- Name: Richard Wallace ANNAND
- D.O.B: 5th Nov, 1914
- D.O.A: 15th May, 1940
- D.O.D: 24th Dec, 2004
- Award: Victoria Cross
- Occupation at time of action: Second Lieutenant, 2nd Battalion The Durham Light Infantry, 6th Brigade, 2nd Division
- Book: The Complete History - Volume 3
The River Dyle, Belgium 15-16 May 1940
15-16 May 1940
The Second World War 1939 - 40
As the German invasion of the Low Countries progressed, the River Dyle, flowing north through Louvain, formed an Allied defensive line east of Brussels. 2nd Division manned the section from south of Rhode St Agathe to Wavre. Second Lieutenant R W Annand distinguished himself in resisting German attacks here on the night of 15-16 May 1940 and was awarded the VC for his gallantry. However, the German advance through the Ardennes to the South threatened to turn the Allied flank and on the night of the 16th a withdrawal was ordered to the line of the Scheldt.

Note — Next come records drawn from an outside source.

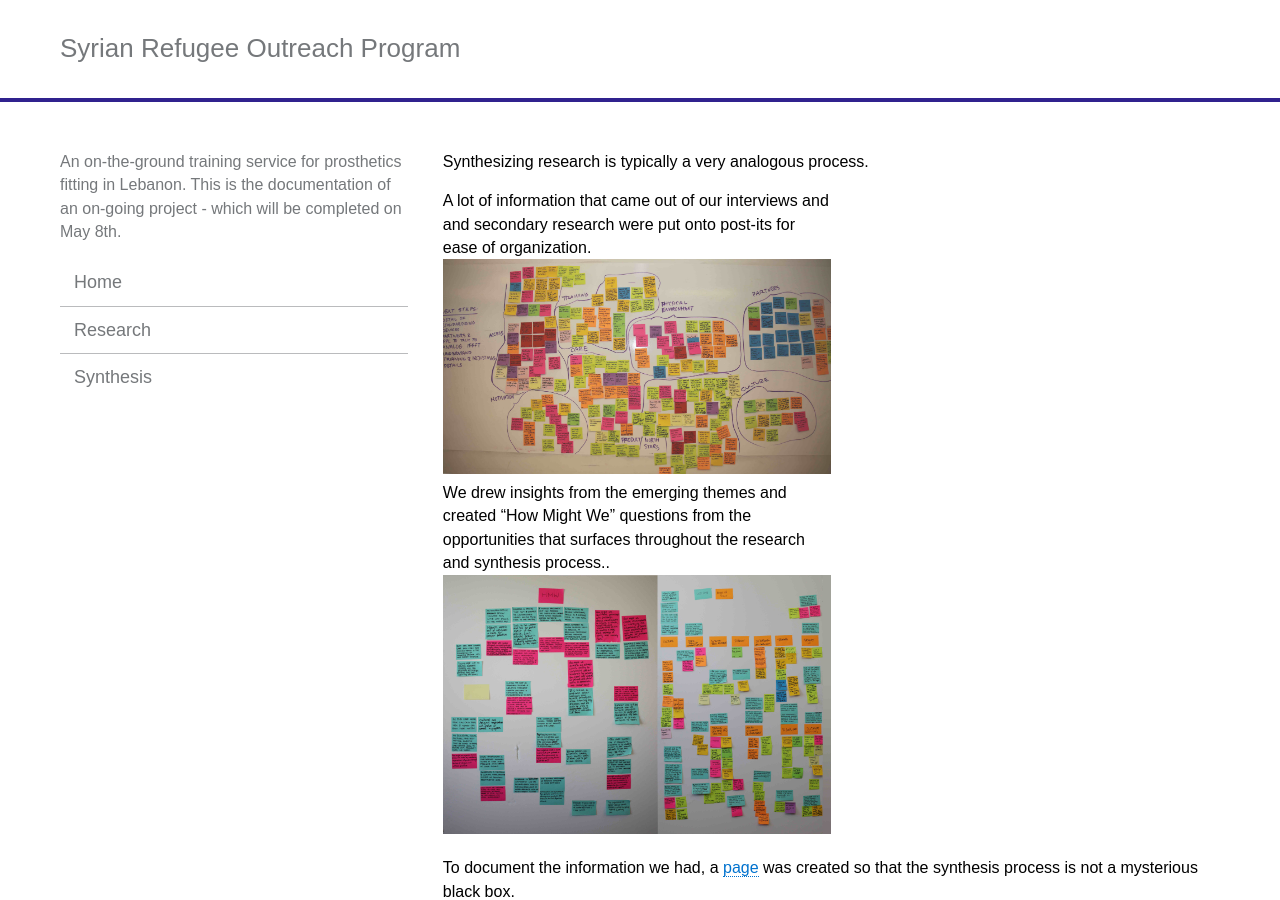
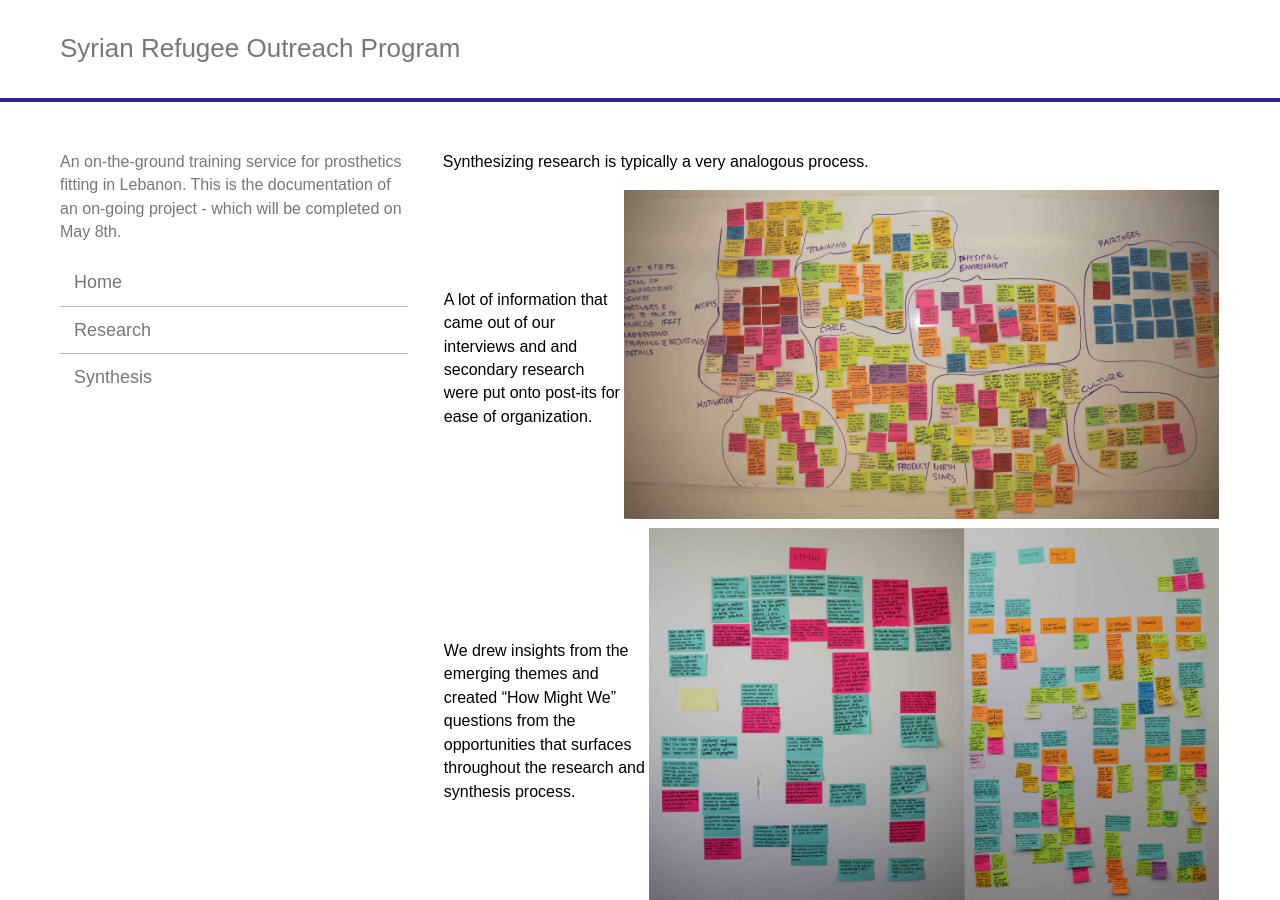
Before and after one commit to weiweihsu/experienceClass, a Jekyll site: the page built from _pages/synthesis.md, in a window 1280 px wide and 900 px high. Built offline with Jekyll 4.4.1, drawn with Linux system fonts in a browser that asks for light colours.

Commit message:
added table in resrach page

```diff
--- a/_pages/synthesis.md
+++ b/_pages/synthesis.md
@@ -5,15 +5,9 @@ title:  "Synthesis"
 
 Synthesizing research is typically a very analogous process.
 
-<div style="width:100%">
-    <div style="width:50%">A lot of information that came out of our interviews and and secondary research were put onto post-its for ease of organization.</div>
-    <div style="width:50%"><img src="{{site.baseurl}}/assets/img/process2.jpg" style="width:100%"> </div>
-</div>
+| A lot of information that came out of our interviews and and secondary research were put onto post-its for ease of organization. | <img src="{{site.baseurl}}/assets/img/process2.jpg" style="width:100%"> |
 
-<div style="width:100%">
-    <div style="width:50%">We drew insights from the emerging themes and created “How Might We” questions from the opportunities that surfaces throughout the research and synthesis process..</div>
-    <div style="width:50%"><img src="{{site.baseurl}}/assets/img/process.jpg" style="width:100%"> </div>
-</div>
+| We drew insights from the emerging themes and created “How Might We” questions from the opportunities that surfaces throughout the research and synthesis process. | <img src="{{site.baseurl}}/assets/img/process.jpg" style="width:100%"> |
 
 To document the information we had, a [page](http://www.weiweihsu.com/syrianrefugee/synthesis.html) was created so that the synthesis process is not a mysterious black box.
 <img src="{{site.baseurl}}/assets/img/synthesis.png" style="width:100%">
```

For most conspicuous gallantry on the 15th-16th May 1940, when the platoon under his command was on the south side of the River Dyle, astride a blown bridge. During the night a strong attack was beaten off, but about 11 a.m. the enemy again launched a violent attack and pushed forward a bridging party into the sunken bottom of the river. Second Lieutenant Annand attacked this party, but when ammunition ran out he went forward himself over open ground, with total disregard for enemy mortar and machine-gun fire. Reaching the top of the bridge, he drove out the party below, inflicting over twenty casualties with hand grenades. Having been wounded he rejoined his platoon, had his wound dressed, and then carried on in command. During the evening another attack was launched and again Second Lieutenant Annand went forward with hand grenades and inflicted heavy casualties on the enemy. When the order to withdraw was received, he withdrew his platoon, but learning on the way back that his batman was wounded and had been left behind, he returned at once to the former position and brought him back in a wheelbarrow, before losing consciousness as the result of wounds.